**PROBLEM DETAILS:** Give back every line of the data exactly. Pictures are not part of the copy.
********************
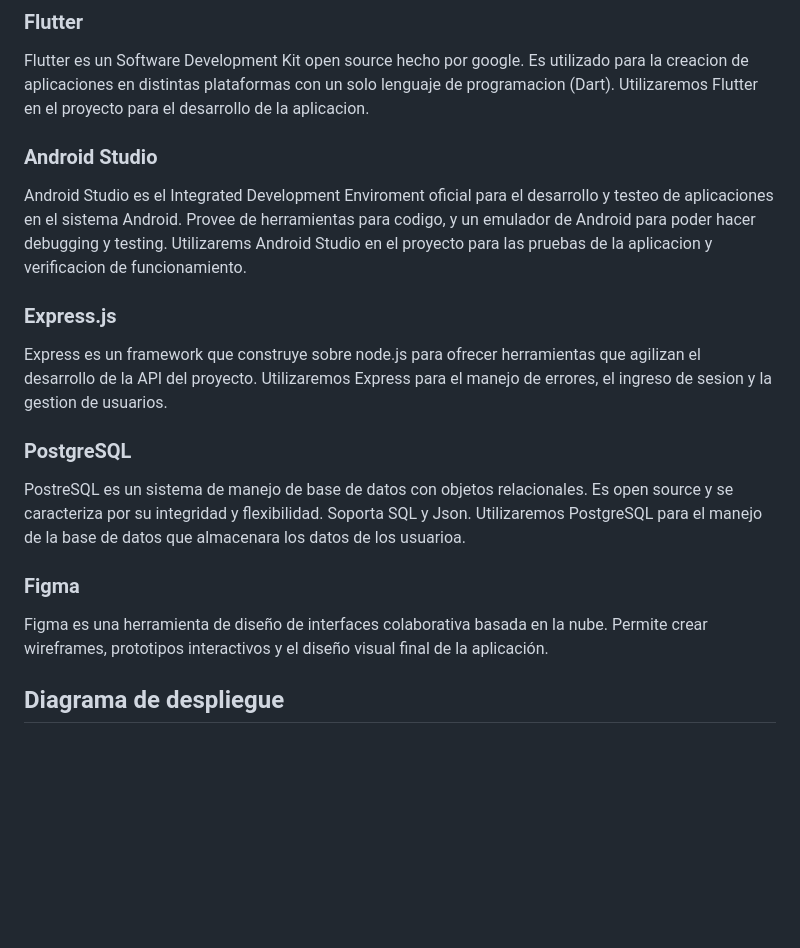
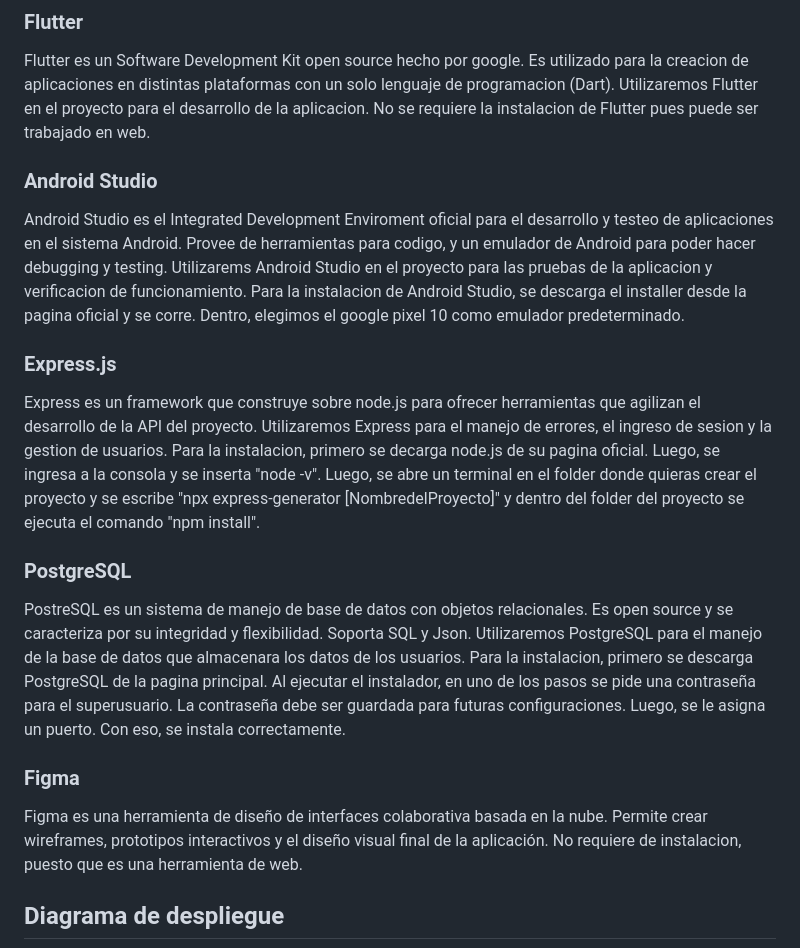
Before and after one commit to tybiuu/AsistApp-Frontend, a Markdown page: README.md, the part around the change. Rendered like a GitHub page; blank space fills up the shorter version.

Commit message:
Instalaciones de cada herramienta en el README

```diff
--- a/README.md
+++ b/README.md
@@ -6,17 +6,22 @@ A continuacion listaremos las herramientas que usaremos para el desarrollo del a
 ### Flutter
 Flutter es un Software Development Kit open source hecho por google. Es utilizado para la creacion de aplicaciones en distintas plataformas con un solo lenguaje de programacion (Dart).
 Utilizaremos Flutter en el proyecto para el desarrollo de la aplicacion.
+No se requiere la instalacion de Flutter pues puede ser trabajado en web.
 ### Android Studio
 Android Studio es el Integrated Development Enviroment oficial para el desarrollo y testeo de aplicaciones en el sistema Android. Provee de herramientas para codigo, y un emulador de Android para poder hacer debugging y testing.
 Utilizarems Android Studio en el proyecto para las pruebas de la aplicacion y verificacion de funcionamiento.
+Para la instalacion de Android Studio, se descarga el installer desde la pagina oficial y se corre. Dentro, elegimos el google pixel 10 como emulador predeterminado.
 ### Express.js
 Express es un framework que construye sobre node.js para ofrecer herramientas que agilizan el desarrollo de la API del proyecto.
 Utilizaremos Express para el manejo de errores, el ingreso de sesion y la gestion de usuarios.
+Para la instalacion, primero se decarga node.js de su pagina oficial. Luego, se ingresa a la consola y se inserta "node -v". Luego, se abre un terminal en el folder donde quieras crear el proyecto y se escribe "npx express-generator [NombredelProyecto]" y dentro del folder del proyecto se ejecuta el comando "npm install".
 ### PostgreSQL
 PostreSQL es un sistema de manejo de base de datos con objetos relacionales. Es open source y se caracteriza por su integridad y flexibilidad. Soporta SQL y Json.
-Utilizaremos PostgreSQL para el manejo de la base de datos que almacenara los datos de los usuarioa.
+Utilizaremos PostgreSQL para el manejo de la base de datos que almacenara los datos de los usuarios.
+Para la instalacion, primero se descarga PostgreSQL de la pagina principal. Al ejecutar el instalador, en uno de los pasos se pide una contraseña para el superusuario. La contraseña debe ser guardada para futuras configuraciones. Luego, se le asigna un puerto. Con eso, se instala correctamente.
 ### Figma
 Figma es una herramienta de diseño de interfaces colaborativa basada en la nube. Permite crear wireframes, prototipos interactivos y el diseño visual final de la aplicación.
+No requiere de instalacion, puesto que es una herramienta de web.
 ## Diagrama de despliegue
 ![Diagrama de despliegue](docs/diagrama_despliegue.png)
 
```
********************
**FINISHED EXERCISE:**
Before and after one commit to tybiuu/AsistApp-Frontend, a Markdown page: README.md, the part around the change. Rendered like a GitHub page; blank space fills up the shorter version.

Commit message:
Instalaciones de cada herramienta en el README

```diff
--- a/README.md
+++ b/README.md
@@ -6,17 +6,22 @@ A continuacion listaremos las herramientas que usaremos para el desarrollo del a
 ### Flutter
 Flutter es un Software Development Kit open source hecho por google. Es utilizado para la creacion de aplicaciones en distintas plataformas con un solo lenguaje de programacion (Dart).
 Utilizaremos Flutter en el proyecto para el desarrollo de la aplicacion.
+No se requiere la instalacion de Flutter pues puede ser trabajado en web.
 ### Android Studio
 Android Studio es el Integrated Development Enviroment oficial para el desarrollo y testeo de aplicaciones en el sistema Android. Provee de herramientas para codigo, y un emulador de Android para poder hacer debugging y testing.
 Utilizarems Android Studio en el proyecto para las pruebas de la aplicacion y verificacion de funcionamiento.
+Para la instalacion de Android Studio, se descarga el installer desde la pagina oficial y se corre. Dentro, elegimos el google pixel 10 como emulador predeterminado.
 ### Express.js
 Express es un framework que construye sobre node.js para ofrecer herramientas que agilizan el desarrollo de la API del proyecto.
 Utilizaremos Express para el manejo de errores, el ingreso de sesion y la gestion de usuarios.
+Para la instalacion, primero se decarga node.js de su pagina oficial. Luego, se ingresa a la consola y se inserta "node -v". Luego, se abre un terminal en el folder donde quieras crear el proyecto y se escribe "npx express-generator [NombredelProyecto]" y dentro del folder del proyecto se ejecuta el comando "npm install".
 ### PostgreSQL
 PostreSQL es un sistema de manejo de base de datos con objetos relacionales. Es open source y se caracteriza por su integridad y flexibilidad. Soporta SQL y Json.
-Utilizaremos PostgreSQL para el manejo de la base de datos que almacenara los datos de los usuarioa.
+Utilizaremos PostgreSQL para el manejo de la base de datos que almacenara los datos de los usuarios.
+Para la instalacion, primero se descarga PostgreSQL de la pagina principal. Al ejecutar el instalador, en uno de los pasos se pide una contraseña para el superusuario. La contraseña debe ser guardada para futuras configuraciones. Luego, se le asigna un puerto. Con eso, se instala correctamente.
 ### Figma
 Figma es una herramienta de diseño de interfaces colaborativa basada en la nube. Permite crear wireframes, prototipos interactivos y el diseño visual final de la aplicación.
+No requiere de instalacion, puesto que es una herramienta de web.
 ## Diagrama de despliegue
 ![Diagrama de despliegue](docs/diagrama_despliegue.png)
 
```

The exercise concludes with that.